(Change detection outputs)
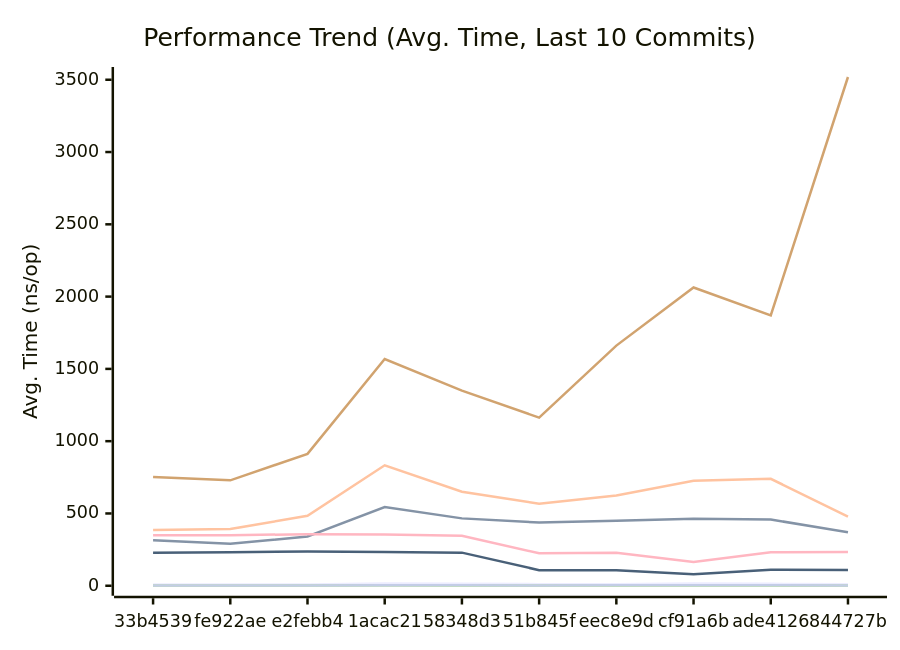
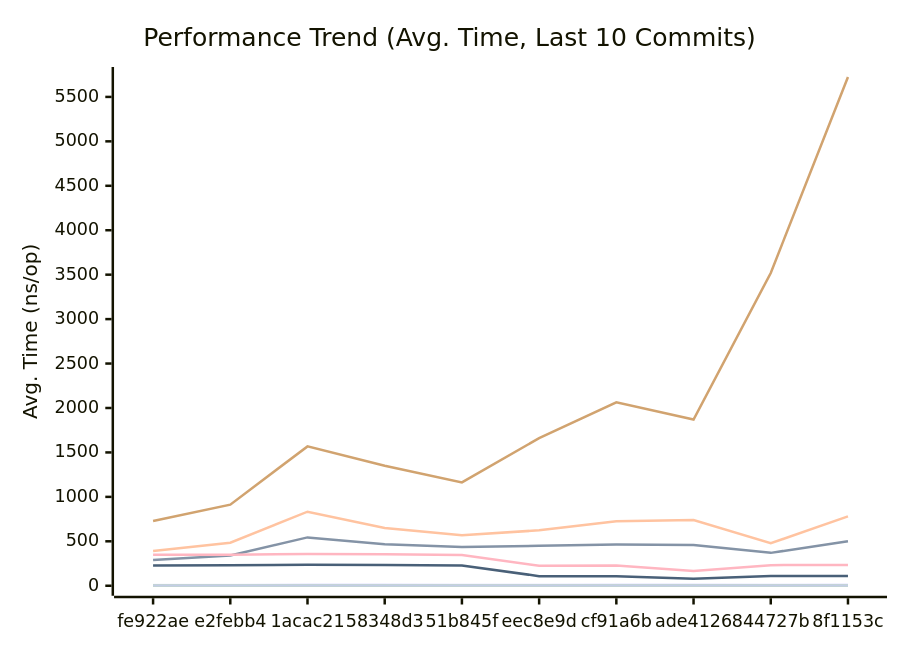
Before and after one commit to alsotoes/momo: the first of 3 diagrams in docs/PERFORMANCE.md, drawn with Mermaid. The commit also changed other lines of this file and 2 other files, not shown here.

````diff
--- a/docs/PERFORMANCE.md
+++ b/docs/PERFORMANCE.md
@@ -82,16 +80,16 @@
 ```mermaid
 xychart-beta
     title "Performance Trend (Avg. Time, Last 10 Commits)"
     x-axis "Commit"
     y-axis "Avg. Time (ns/op)"
-    x-axis [33b4539,fe922ae,e2febb4,1acac21,58348d3,51b845f,eec8e9d,cf91a6b,ade4126,844727b]
-    line "CheckMetricsAndSwap" [8,8,8,15,14,11,11,15,13,10]
-    line "CrushOptimized" [314,290,341,544,466,437,449,463,458,370]
-    line "CrushOriginal" [385,392,484,833,650,568,624,726,740,478]
-    line "IndexDirectTracking" [0,0,1,1,1,0,0,1,1,0]
-    line "IndexSearch" [2,2,2,3,2,2,2,2,2,2]
-    line "LoadGlobalConfig" [753,729,912,1568,1350,1163,1661,2063,1870,3519]
-    line "PadString" [2,2,2,4,3,2,3,3,3,2]
+    x-axis [fe922ae,e2febb4,1acac21,58348d3,51b845f,eec8e9d,cf91a6b,ade4126,844727b,8f1153c]
+    line "CheckMetricsAndSwap" [8,8,15,14,11,11,15,13,10,15]
+    line "CrushOptimized" [290,341,544,466,437,449,463,458,370,501]
+    line "CrushOriginal" [392,484,833,650,568,624,726,740,478,781]
+    line "IndexDirectTracking" [0,1,1,1,0,0,1,1,0,1]
+    line "IndexSearch" [2,2,3,2,2,2,2,2,2,3]
+    line "LoadGlobalConfig" [729,912,1568,1350,1163,1661,2063,1870,3519,5724]
+    line "PadString" [2,2,4,3,2,3,3,3,2,3]
     line "ParseReplicationOrder_NoPrealloc" [350,349,357,354,345,225,229,165,232,234]
     line "ParseReplicationOrder_Prealloc" [229,231,237,234,229,108,107,80,110,109]
 ```
````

■ Work order ■
The answer must be an exact copy of the entries, with the pictures omitted.

■ Written response ■
Before and after one commit to alsotoes/momo: the first of 3 diagrams in docs/PERFORMANCE.md, drawn with Mermaid. The commit also changed other lines of this file and 2 other files, not shown here.

````diff
--- a/docs/PERFORMANCE.md
+++ b/docs/PERFORMANCE.md
@@ -82,16 +80,16 @@
 ```mermaid
 xychart-beta
     title "Performance Trend (Avg. Time, Last 10 Commits)"
     x-axis "Commit"
     y-axis "Avg. Time (ns/op)"
-    x-axis [33b4539,fe922ae,e2febb4,1acac21,58348d3,51b845f,eec8e9d,cf91a6b,ade4126,844727b]
-    line "CheckMetricsAndSwap" [8,8,8,15,14,11,11,15,13,10]
-    line "CrushOptimized" [314,290,341,544,466,437,449,463,458,370]
-    line "CrushOriginal" [385,392,484,833,650,568,624,726,740,478]
-    line "IndexDirectTracking" [0,0,1,1,1,0,0,1,1,0]
-    line "IndexSearch" [2,2,2,3,2,2,2,2,2,2]
-    line "LoadGlobalConfig" [753,729,912,1568,1350,1163,1661,2063,1870,3519]
-    line "PadString" [2,2,2,4,3,2,3,3,3,2]
+    x-axis [fe922ae,e2febb4,1acac21,58348d3,51b845f,eec8e9d,cf91a6b,ade4126,844727b,8f1153c]
+    line "CheckMetricsAndSwap" [8,8,15,14,11,11,15,13,10,15]
+    line "CrushOptimized" [290,341,544,466,437,449,463,458,370,501]
+    line "CrushOriginal" [392,484,833,650,568,624,726,740,478,781]
+    line "IndexDirectTracking" [0,1,1,1,0,0,1,1,0,1]
+    line "IndexSearch" [2,2,3,2,2,2,2,2,2,3]
+    line "LoadGlobalConfig" [729,912,1568,1350,1163,1661,2063,1870,3519,5724]
+    line "PadString" [2,2,4,3,2,3,3,3,2,3]
     line "ParseReplicationOrder_NoPrealloc" [350,349,357,354,345,225,229,165,232,234]
     line "ParseReplicationOrder_Prealloc" [229,231,237,234,229,108,107,80,110,109]
 ```
````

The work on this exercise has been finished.